■ Material for the task
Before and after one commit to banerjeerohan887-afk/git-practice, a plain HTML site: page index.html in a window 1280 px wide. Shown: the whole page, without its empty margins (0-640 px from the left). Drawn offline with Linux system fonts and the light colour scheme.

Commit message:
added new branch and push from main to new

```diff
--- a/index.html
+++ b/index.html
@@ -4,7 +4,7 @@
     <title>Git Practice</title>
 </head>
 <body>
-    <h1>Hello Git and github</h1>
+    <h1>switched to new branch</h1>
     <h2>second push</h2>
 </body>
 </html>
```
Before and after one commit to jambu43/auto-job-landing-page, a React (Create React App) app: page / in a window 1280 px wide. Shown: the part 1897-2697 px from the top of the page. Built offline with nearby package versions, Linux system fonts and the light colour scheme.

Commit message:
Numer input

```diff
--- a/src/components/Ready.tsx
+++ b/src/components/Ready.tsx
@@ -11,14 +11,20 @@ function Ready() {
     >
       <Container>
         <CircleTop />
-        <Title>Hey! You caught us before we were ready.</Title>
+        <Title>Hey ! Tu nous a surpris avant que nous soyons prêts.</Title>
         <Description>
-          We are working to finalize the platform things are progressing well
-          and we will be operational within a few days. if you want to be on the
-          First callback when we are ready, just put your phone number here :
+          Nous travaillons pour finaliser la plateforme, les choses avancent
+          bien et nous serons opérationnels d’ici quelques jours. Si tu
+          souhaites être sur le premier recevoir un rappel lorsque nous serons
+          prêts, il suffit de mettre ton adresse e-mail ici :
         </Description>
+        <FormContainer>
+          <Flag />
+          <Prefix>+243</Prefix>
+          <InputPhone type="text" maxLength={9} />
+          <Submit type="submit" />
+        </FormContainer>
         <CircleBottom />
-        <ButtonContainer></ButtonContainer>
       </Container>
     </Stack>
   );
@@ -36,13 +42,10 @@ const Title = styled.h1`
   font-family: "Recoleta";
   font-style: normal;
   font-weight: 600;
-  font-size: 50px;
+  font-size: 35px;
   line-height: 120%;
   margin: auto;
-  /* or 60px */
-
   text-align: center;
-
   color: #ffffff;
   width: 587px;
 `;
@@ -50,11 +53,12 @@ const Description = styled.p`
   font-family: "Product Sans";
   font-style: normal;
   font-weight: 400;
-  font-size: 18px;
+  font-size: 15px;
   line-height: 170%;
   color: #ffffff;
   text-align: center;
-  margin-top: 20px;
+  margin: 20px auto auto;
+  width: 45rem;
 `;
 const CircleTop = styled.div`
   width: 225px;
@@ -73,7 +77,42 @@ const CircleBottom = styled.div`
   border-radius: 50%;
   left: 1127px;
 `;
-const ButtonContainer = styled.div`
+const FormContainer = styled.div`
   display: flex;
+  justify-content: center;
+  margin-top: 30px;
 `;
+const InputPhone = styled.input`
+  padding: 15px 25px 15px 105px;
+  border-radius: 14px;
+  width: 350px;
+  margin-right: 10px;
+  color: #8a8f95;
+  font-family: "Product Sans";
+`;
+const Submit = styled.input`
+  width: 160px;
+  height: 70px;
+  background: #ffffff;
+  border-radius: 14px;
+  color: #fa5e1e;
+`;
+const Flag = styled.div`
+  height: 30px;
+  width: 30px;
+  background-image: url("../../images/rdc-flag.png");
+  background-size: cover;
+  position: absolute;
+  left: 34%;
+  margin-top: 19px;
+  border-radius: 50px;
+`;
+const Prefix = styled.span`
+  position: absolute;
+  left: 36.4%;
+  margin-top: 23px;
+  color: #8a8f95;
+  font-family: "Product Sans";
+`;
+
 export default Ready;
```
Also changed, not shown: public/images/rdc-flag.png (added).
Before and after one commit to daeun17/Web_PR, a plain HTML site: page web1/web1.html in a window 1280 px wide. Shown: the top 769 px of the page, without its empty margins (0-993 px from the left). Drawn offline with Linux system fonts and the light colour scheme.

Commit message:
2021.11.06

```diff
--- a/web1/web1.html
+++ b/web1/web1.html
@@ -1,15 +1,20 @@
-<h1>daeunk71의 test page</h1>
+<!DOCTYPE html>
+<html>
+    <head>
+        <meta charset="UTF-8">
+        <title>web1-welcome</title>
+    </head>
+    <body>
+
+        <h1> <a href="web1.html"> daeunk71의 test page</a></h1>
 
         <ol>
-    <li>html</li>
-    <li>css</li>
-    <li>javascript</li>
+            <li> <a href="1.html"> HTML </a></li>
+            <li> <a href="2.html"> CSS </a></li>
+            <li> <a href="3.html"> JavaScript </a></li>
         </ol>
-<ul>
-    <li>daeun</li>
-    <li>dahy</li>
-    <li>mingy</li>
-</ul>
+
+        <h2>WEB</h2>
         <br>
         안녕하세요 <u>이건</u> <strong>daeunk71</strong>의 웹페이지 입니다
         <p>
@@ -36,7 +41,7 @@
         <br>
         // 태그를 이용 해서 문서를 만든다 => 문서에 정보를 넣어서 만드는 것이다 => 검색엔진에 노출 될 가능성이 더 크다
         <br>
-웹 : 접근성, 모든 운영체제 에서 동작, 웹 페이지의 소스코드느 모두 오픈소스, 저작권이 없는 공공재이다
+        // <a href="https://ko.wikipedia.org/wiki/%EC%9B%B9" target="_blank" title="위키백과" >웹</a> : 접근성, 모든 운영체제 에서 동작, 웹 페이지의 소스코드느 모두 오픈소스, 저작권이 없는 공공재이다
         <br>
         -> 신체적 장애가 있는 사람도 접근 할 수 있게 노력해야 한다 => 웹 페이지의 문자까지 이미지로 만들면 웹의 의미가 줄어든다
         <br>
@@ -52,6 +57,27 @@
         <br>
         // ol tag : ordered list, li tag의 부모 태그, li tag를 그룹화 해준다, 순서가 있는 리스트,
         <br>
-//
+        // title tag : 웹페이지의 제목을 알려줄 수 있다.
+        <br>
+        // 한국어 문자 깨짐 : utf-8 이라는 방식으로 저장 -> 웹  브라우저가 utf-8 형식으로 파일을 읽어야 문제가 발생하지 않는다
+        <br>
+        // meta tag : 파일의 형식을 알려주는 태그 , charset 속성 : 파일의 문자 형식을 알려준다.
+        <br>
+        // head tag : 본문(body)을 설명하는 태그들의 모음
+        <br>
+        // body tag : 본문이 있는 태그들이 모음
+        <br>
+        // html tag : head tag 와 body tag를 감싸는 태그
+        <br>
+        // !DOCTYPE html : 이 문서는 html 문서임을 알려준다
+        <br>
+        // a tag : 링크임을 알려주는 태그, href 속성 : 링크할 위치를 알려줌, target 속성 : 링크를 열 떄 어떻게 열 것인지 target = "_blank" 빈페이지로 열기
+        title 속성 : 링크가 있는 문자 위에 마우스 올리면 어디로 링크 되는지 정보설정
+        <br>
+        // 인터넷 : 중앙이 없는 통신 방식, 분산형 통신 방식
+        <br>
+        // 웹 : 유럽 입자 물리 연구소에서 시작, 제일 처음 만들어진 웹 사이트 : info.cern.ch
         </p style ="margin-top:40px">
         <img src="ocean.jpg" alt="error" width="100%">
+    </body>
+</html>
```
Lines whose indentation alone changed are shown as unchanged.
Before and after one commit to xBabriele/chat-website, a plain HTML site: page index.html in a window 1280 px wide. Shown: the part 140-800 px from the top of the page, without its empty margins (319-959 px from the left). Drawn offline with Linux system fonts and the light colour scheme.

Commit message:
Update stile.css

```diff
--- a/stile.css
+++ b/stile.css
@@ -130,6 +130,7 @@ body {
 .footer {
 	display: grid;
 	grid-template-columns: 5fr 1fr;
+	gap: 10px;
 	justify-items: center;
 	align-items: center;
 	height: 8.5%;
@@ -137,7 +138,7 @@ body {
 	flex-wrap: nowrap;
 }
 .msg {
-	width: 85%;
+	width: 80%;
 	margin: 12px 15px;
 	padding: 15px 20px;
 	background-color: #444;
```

■ What this task involves
Return the records in their entirety. Keep every character as it is.

■ Your solution
Before and after one commit to banerjeerohan887-afk/git-practice, a plain HTML site: page index.html in a window 1280 px wide. Shown: the whole page, without its empty margins (0-640 px from the left). Drawn offline with Linux system fonts and the light colour scheme.

Commit message:
added new branch and push from main to new

```diff
--- a/index.html
+++ b/index.html
@@ -4,7 +4,7 @@
     <title>Git Practice</title>
 </head>
 <body>
-    <h1>Hello Git and github</h1>
+    <h1>switched to new branch</h1>
     <h2>second push</h2>
 </body>
 </html>
```
Before and after one commit to jambu43/auto-job-landing-page, a React (Create React App) app: page / in a window 1280 px wide. Shown: the part 1897-2697 px from the top of the page. Built offline with nearby package versions, Linux system fonts and the light colour scheme.

Commit message:
Numer input

```diff
--- a/src/components/Ready.tsx
+++ b/src/components/Ready.tsx
@@ -11,14 +11,20 @@ function Ready() {
     >
       <Container>
         <CircleTop />
-        <Title>Hey! You caught us before we were ready.</Title>
+        <Title>Hey ! Tu nous a surpris avant que nous soyons prêts.</Title>
         <Description>
-          We are working to finalize the platform things are progressing well
-          and we will be operational within a few days. if you want to be on the
-          First callback when we are ready, just put your phone number here :
+          Nous travaillons pour finaliser la plateforme, les choses avancent
+          bien et nous serons opérationnels d’ici quelques jours. Si tu
+          souhaites être sur le premier recevoir un rappel lorsque nous serons
+          prêts, il suffit de mettre ton adresse e-mail ici :
         </Description>
+        <FormContainer>
+          <Flag />
+          <Prefix>+243</Prefix>
+          <InputPhone type="text" maxLength={9} />
+          <Submit type="submit" />
+        </FormContainer>
         <CircleBottom />
-        <ButtonContainer></ButtonContainer>
       </Container>
     </Stack>
   );
@@ -36,13 +42,10 @@ const Title = styled.h1`
   font-family: "Recoleta";
   font-style: normal;
   font-weight: 600;
-  font-size: 50px;
+  font-size: 35px;
   line-height: 120%;
   margin: auto;
-  /* or 60px */
-
   text-align: center;
-
   color: #ffffff;
   width: 587px;
 `;
@@ -50,11 +53,12 @@ const Description = styled.p`
   font-family: "Product Sans";
   font-style: normal;
   font-weight: 400;
-  font-size: 18px;
+  font-size: 15px;
   line-height: 170%;
   color: #ffffff;
   text-align: center;
-  margin-top: 20px;
+  margin: 20px auto auto;
+  width: 45rem;
 `;
 const CircleTop = styled.div`
   width: 225px;
@@ -73,7 +77,42 @@ const CircleBottom = styled.div`
   border-radius: 50%;
   left: 1127px;
 `;
-const ButtonContainer = styled.div`
+const FormContainer = styled.div`
   display: flex;
+  justify-content: center;
+  margin-top: 30px;
 `;
+const InputPhone = styled.input`
+  padding: 15px 25px 15px 105px;
+  border-radius: 14px;
+  width: 350px;
+  margin-right: 10px;
+  color: #8a8f95;
+  font-family: "Product Sans";
+`;
+const Submit = styled.input`
+  width: 160px;
+  height: 70px;
+  background: #ffffff;
+  border-radius: 14px;
+  color: #fa5e1e;
+`;
+const Flag = styled.div`
+  height: 30px;
+  width: 30px;
+  background-image: url("../../images/rdc-flag.png");
+  background-size: cover;
+  position: absolute;
+  left: 34%;
+  margin-top: 19px;
+  border-radius: 50px;
+`;
+const Prefix = styled.span`
+  position: absolute;
+  left: 36.4%;
+  margin-top: 23px;
+  color: #8a8f95;
+  font-family: "Product Sans";
+`;
+
 export default Ready;
```
Also changed, not shown: public/images/rdc-flag.png (added).
Before and after one commit to daeun17/Web_PR, a plain HTML site: page web1/web1.html in a window 1280 px wide. Shown: the top 769 px of the page, without its empty margins (0-993 px from the left). Drawn offline with Linux system fonts and the light colour scheme.

Commit message:
2021.11.06

```diff
--- a/web1/web1.html
+++ b/web1/web1.html
@@ -1,15 +1,20 @@
-<h1>daeunk71의 test page</h1>
+<!DOCTYPE html>
+<html>
+    <head>
+        <meta charset="UTF-8">
+        <title>web1-welcome</title>
+    </head>
+    <body>
+
+        <h1> <a href="web1.html"> daeunk71의 test page</a></h1>
 
         <ol>
-    <li>html</li>
-    <li>css</li>
-    <li>javascript</li>
+            <li> <a href="1.html"> HTML </a></li>
+            <li> <a href="2.html"> CSS </a></li>
+            <li> <a href="3.html"> JavaScript </a></li>
         </ol>
-<ul>
-    <li>daeun</li>
-    <li>dahy</li>
-    <li>mingy</li>
-</ul>
+
+        <h2>WEB</h2>
         <br>
         안녕하세요 <u>이건</u> <strong>daeunk71</strong>의 웹페이지 입니다
         <p>
@@ -36,7 +41,7 @@
         <br>
         // 태그를 이용 해서 문서를 만든다 => 문서에 정보를 넣어서 만드는 것이다 => 검색엔진에 노출 될 가능성이 더 크다
         <br>
-웹 : 접근성, 모든 운영체제 에서 동작, 웹 페이지의 소스코드느 모두 오픈소스, 저작권이 없는 공공재이다
+        // <a href="https://ko.wikipedia.org/wiki/%EC%9B%B9" target="_blank" title="위키백과" >웹</a> : 접근성, 모든 운영체제 에서 동작, 웹 페이지의 소스코드느 모두 오픈소스, 저작권이 없는 공공재이다
         <br>
         -> 신체적 장애가 있는 사람도 접근 할 수 있게 노력해야 한다 => 웹 페이지의 문자까지 이미지로 만들면 웹의 의미가 줄어든다
         <br>
@@ -52,6 +57,27 @@
         <br>
         // ol tag : ordered list, li tag의 부모 태그, li tag를 그룹화 해준다, 순서가 있는 리스트,
         <br>
-//
+        // title tag : 웹페이지의 제목을 알려줄 수 있다.
+        <br>
+        // 한국어 문자 깨짐 : utf-8 이라는 방식으로 저장 -> 웹  브라우저가 utf-8 형식으로 파일을 읽어야 문제가 발생하지 않는다
+        <br>
+        // meta tag : 파일의 형식을 알려주는 태그 , charset 속성 : 파일의 문자 형식을 알려준다.
+        <br>
+        // head tag : 본문(body)을 설명하는 태그들의 모음
+        <br>
+        // body tag : 본문이 있는 태그들이 모음
+        <br>
+        // html tag : head tag 와 body tag를 감싸는 태그
+        <br>
+        // !DOCTYPE html : 이 문서는 html 문서임을 알려준다
+        <br>
+        // a tag : 링크임을 알려주는 태그, href 속성 : 링크할 위치를 알려줌, target 속성 : 링크를 열 떄 어떻게 열 것인지 target = "_blank" 빈페이지로 열기
+        title 속성 : 링크가 있는 문자 위에 마우스 올리면 어디로 링크 되는지 정보설정
+        <br>
+        // 인터넷 : 중앙이 없는 통신 방식, 분산형 통신 방식
+        <br>
+        // 웹 : 유럽 입자 물리 연구소에서 시작, 제일 처음 만들어진 웹 사이트 : info.cern.ch
         </p style ="margin-top:40px">
         <img src="ocean.jpg" alt="error" width="100%">
+    </body>
+</html>
```
Lines whose indentation alone changed are shown as unchanged.
Before and after one commit to xBabriele/chat-website, a plain HTML site: page index.html in a window 1280 px wide. Shown: the part 140-800 px from the top of the page, without its empty margins (319-959 px from the left). Drawn offline with Linux system fonts and the light colour scheme.

Commit message:
Update stile.css

```diff
--- a/stile.css
+++ b/stile.css
@@ -130,6 +130,7 @@ body {
 .footer {
 	display: grid;
 	grid-template-columns: 5fr 1fr;
+	gap: 10px;
 	justify-items: center;
 	align-items: center;
 	height: 8.5%;
@@ -137,7 +138,7 @@ body {
 	flex-wrap: nowrap;
 }
 .msg {
-	width: 85%;
+	width: 80%;
 	margin: 12px 15px;
 	padding: 15px 20px;
 	background-color: #444;
```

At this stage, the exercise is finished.